  4. cis537

    What would you do to help (especially older ladies) who constantly get cramps in their hamstrings when doing the bridge, especially on the mat?

  5. JenniferGianni

    Great question. Bridging sequences are so important for building an integrated and full back body activation, especially for older ladies ( menopause and beyond). The catch is, however, that this population usually has inflammation and joint issues and tends to grip and protect. This means that finding different ways into movement are illusive to them. We want to strive for balanced and fluid work throughout the WHOLE of the body and not by muscling our way into some position by just using our butts or just using our thighs . This means that creative propping must be used. You want to recreate what we had on the reformer in the above video on the Mat. Get a sitting box that the client can reach the arches of their feet into. This will help immensely. Also give them an incline pillow or deflated Overball under the lower back. It might be good to also have a ball at the inner thighs to act as a Placeholder. This means they hold onto the ball just enough but not with a Death Grip. One might also want to start with a Release for the Hamstrings before going into Bridging type exercises. Check out Casey’s Practical Release Workshops on our site.

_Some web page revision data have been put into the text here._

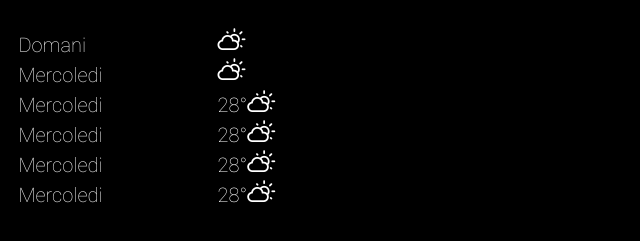
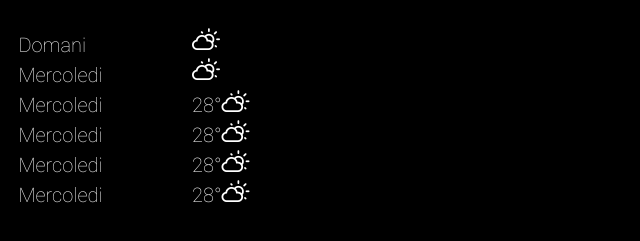
Before and after one commit to EdoAle/Mirror, a plain HTML site: page index.html in a window 1280 px wide. Shown: the part 111-352 px from the top of the page, without its empty margins (0-640 px from the left). Drawn offline with Linux system fonts and the light colour scheme; no server answers.

Commit message:
position

```diff
--- a/default.css
+++ b/default.css
@@ -79,7 +79,7 @@ body{
   color: white;
   text-align: right;
   position:fixed;
-  left: 17%;
+  left: 15%;
 }
 
 .data-weather-min{
```
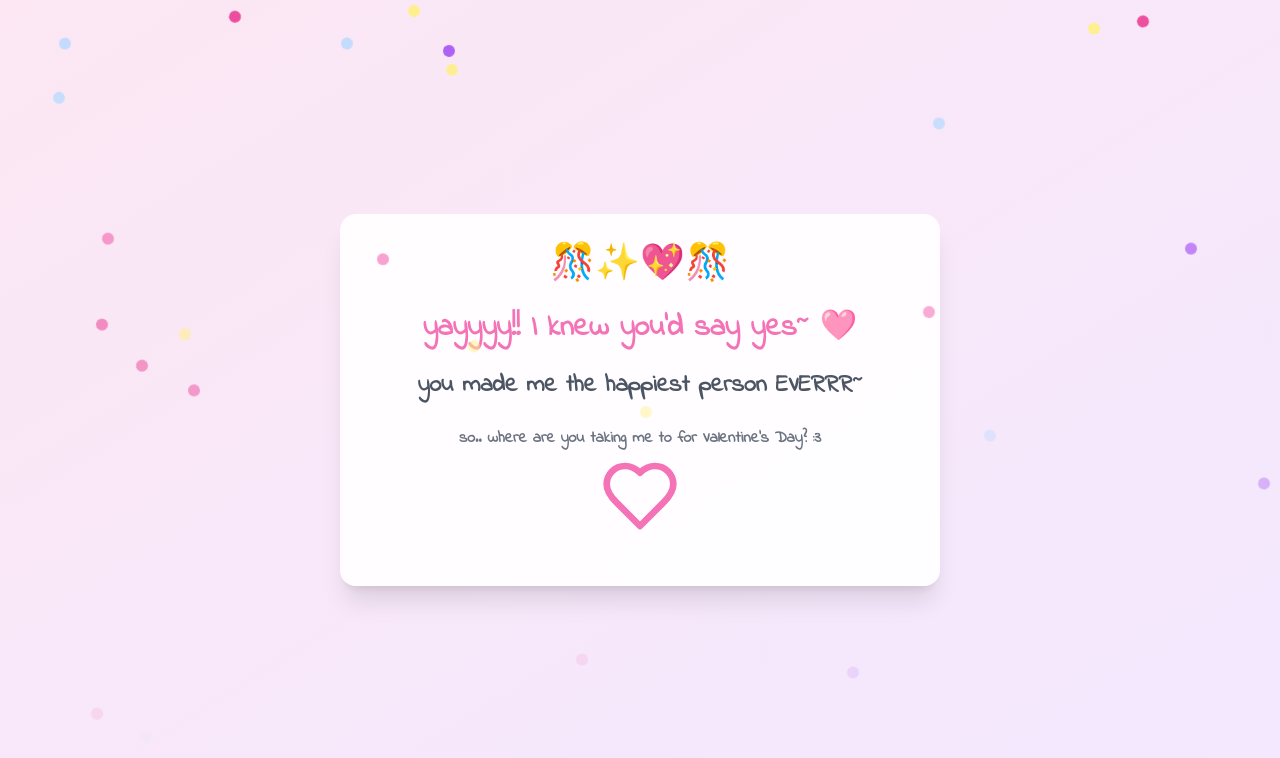
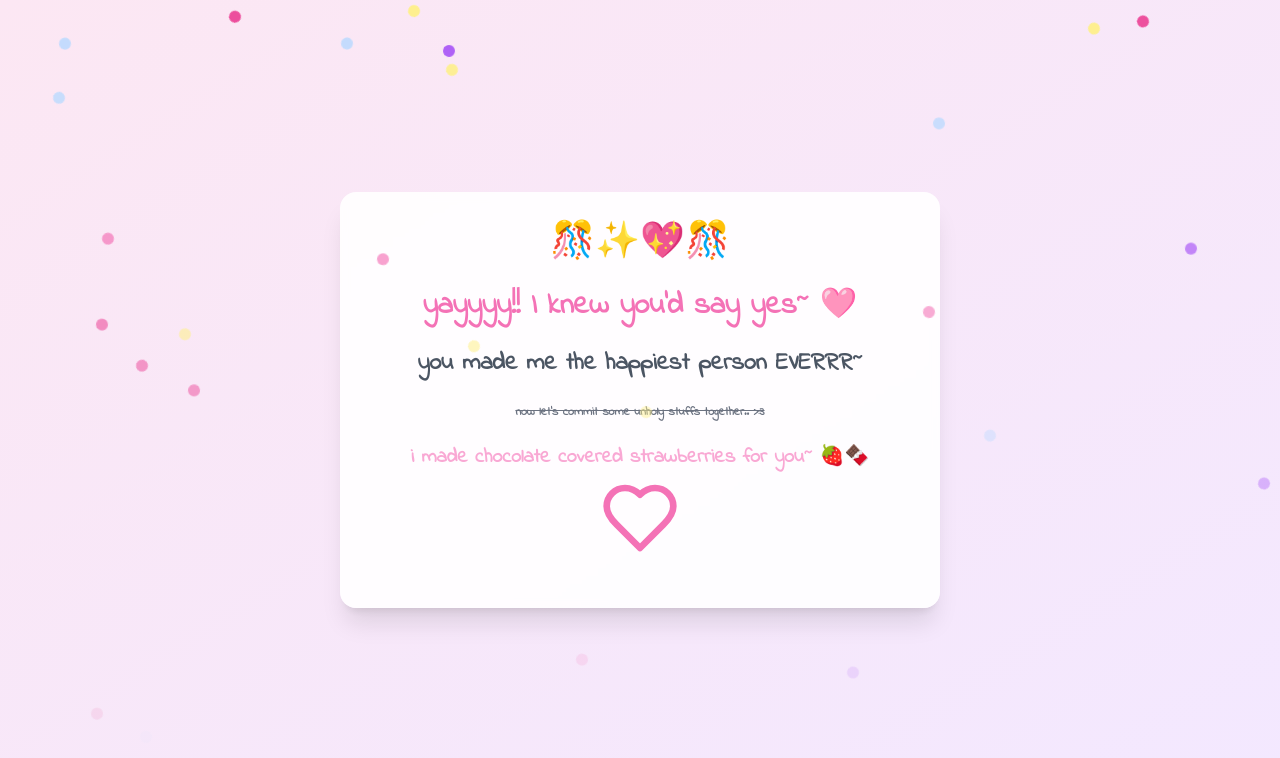
Before and after one commit to chocological13/valentine-card, a Next.js app: page / in a window 1280 px wide. Both pictures are taken after a click on the button "Yes". Shown: the top 758 px of the page. Built offline with nearby package versions, Linux system fonts and the light colour scheme.

Commit message:
🩹fix: corrected no button going out of bound

```diff
--- a/app/(home)/_components/ValentinesPage.tsx
+++ b/app/(home)/_components/ValentinesPage.tsx
@@ -40,8 +40,8 @@ export const ValentinesPage = () => {
         const buttonWidth = 100;  // approximate button width
         const buttonHeight = 50;  // approximate button height
 
-        const maxX = window.innerWidth - buttonWidth;
-        const maxY = window.innerHeight - buttonHeight;
+        const maxX = window.innerWidth - 200 - buttonWidth;
+        const maxY = window.innerHeight - 200 - buttonHeight;
 
         // Generate random position anywhere on screen
         const newX = Math.random() * maxX - maxX / 2;
@@ -113,7 +113,8 @@ export const ValentinesPage = () => {
     const successMessages = [
         "yayyyy!! I knew you'd say yes~ 🩷",
         "you made me the happiest person EVERRR~",
-        "so.. where are you taking me to for Valentine's Day? :3"
+        "now let's commit some unholy stuffs together.. >:3",
+        "i made chocolate covered strawberries for you~ 🍓🍫"
     ]
 
     return (
@@ -158,7 +159,8 @@ export const ValentinesPage = () => {
                         <div className="text-4xl">🎊✨💖🎊</div>
                         <h1 className="text-3xl font-bold text-pink-400">{successMessages[0]}</h1>
                         <h1 className="text-2xl font-bold text-gray-600">{successMessages[1]}</h1>
-                        <h1 className="text-1xl font-bold text-gray-500">{successMessages[2]}</h1>
+                        <h1 className="text-xs font-bold text-gray-500 line-through">{successMessages[2]}</h1>
+                        <h1 className="text-xl font-bold text-pink-300">{successMessages[3]}</h1>
                         <Heart className="w-20 h-20 text-pink-400 mx-auto animate-bounce"/>
                     </div>
                 ) : (
```
Also changed, not shown: 2 other files (tests, documents, lock files or other folders).
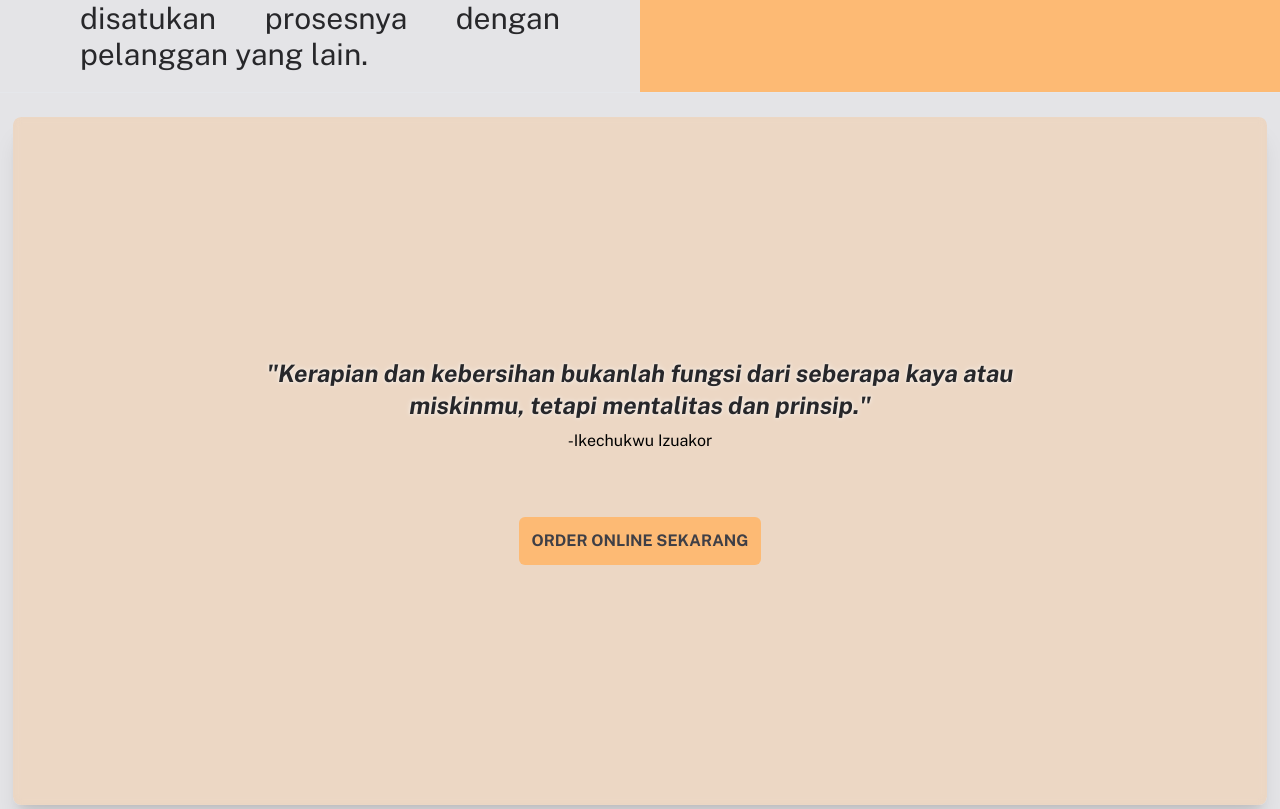
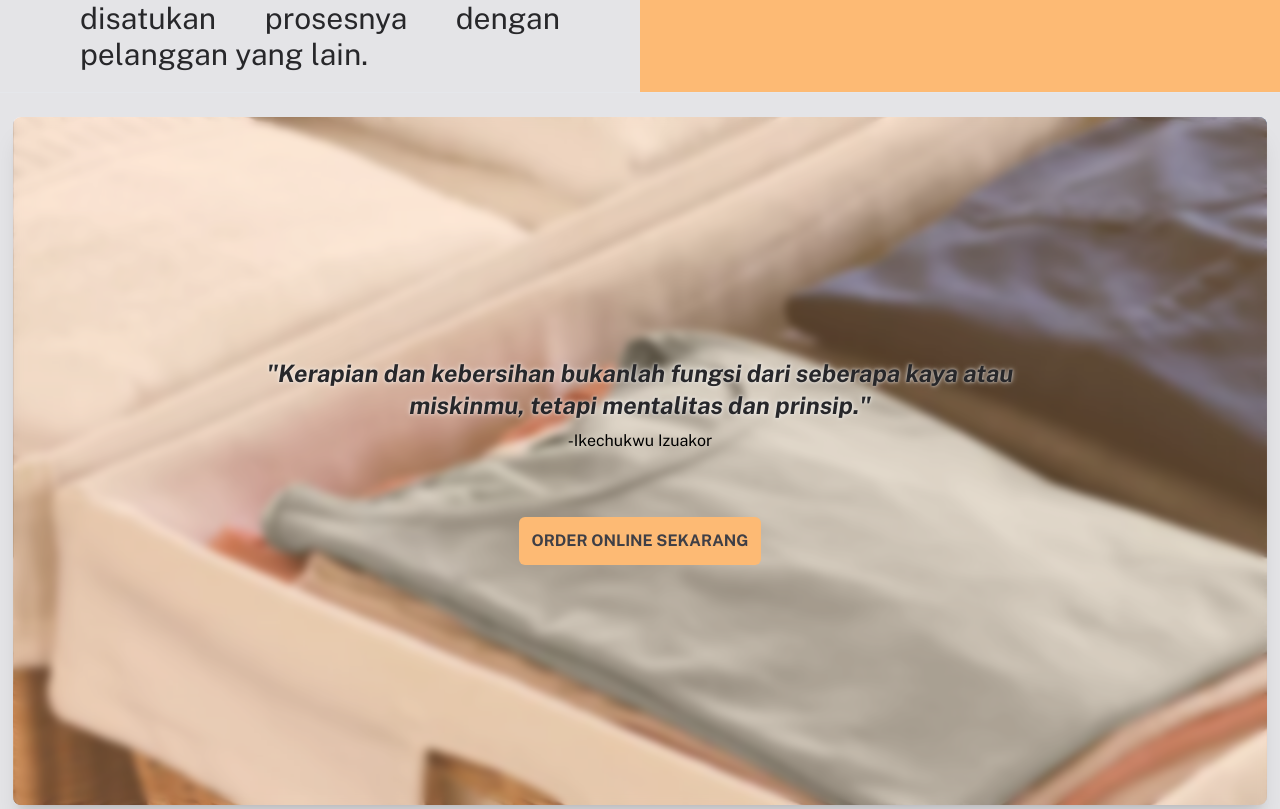
Before and after one commit to salmanfrds/Si-Kinclong-Laundry, a website: page index.html in a window 1280 px wide. Shown: the part 1747-2556 px from the top of the page. Drawn offline with nearby package versions, Linux system fonts and the light colour scheme; the site is published under a folder, as on GitHub Pages, so addresses that start at the root find nothing; files whose address does not match are found by name.

Commit message:
beberapa edit

```diff
--- a/index.html
+++ b/index.html
@@ -79,7 +79,7 @@
       </div>
     </div>
     <hr>
-    <div class=" w-[98%] shadow-xl border-orange-400 rounded-lg mx-auto relative flex flex-col justify-center items-center text-center my-6 py-36 md:py-60 bg-[url('/src/laundry-basket.jpg')] bg-cover bg-center overflow-hidden">
+    <div class=" w-[98%] shadow-xl border-orange-400 rounded-lg mx-auto relative flex flex-col justify-center items-center text-center my-6 py-36 md:py-60 bg-[url('src/laundry-basket.jpg')] bg-cover bg-center overflow-hidden">
       <div class="absolute inset-0 bg-orange-300/30 backdrop-blur-sm z-0"></div>
       <div class="relative w-2/3 flex flex-col gap-2 z-5">
           <h1 id="quotes" class="text-2xl text-zinc-800 text-shadow-white"><b><i>"Kerapian dan kebersihan bukanlah fungsi dari seberapa kaya atau miskinmu, tetapi mentalitas dan prinsip."</i></b></h1>
```
Also changed, not shown: contact.html (+1 -1 lines), src/css/style.css.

  6. Bern849


    Hi! What is the right spring set up in doing the bridge ? Because I experienced teacher will bring us to lighter spring and of course the carriage moves and so I had stability and alignment issues.


  7. JenniferGianni

    Hi Bern,

    Great to hear from you! The more springs that are on the easier it will be to keep the carriage in. I would advise doing that first and really cueing the right actions for the feet and legs so that when you do start taking off springs the grounding forces are supportive.

    Love, Jen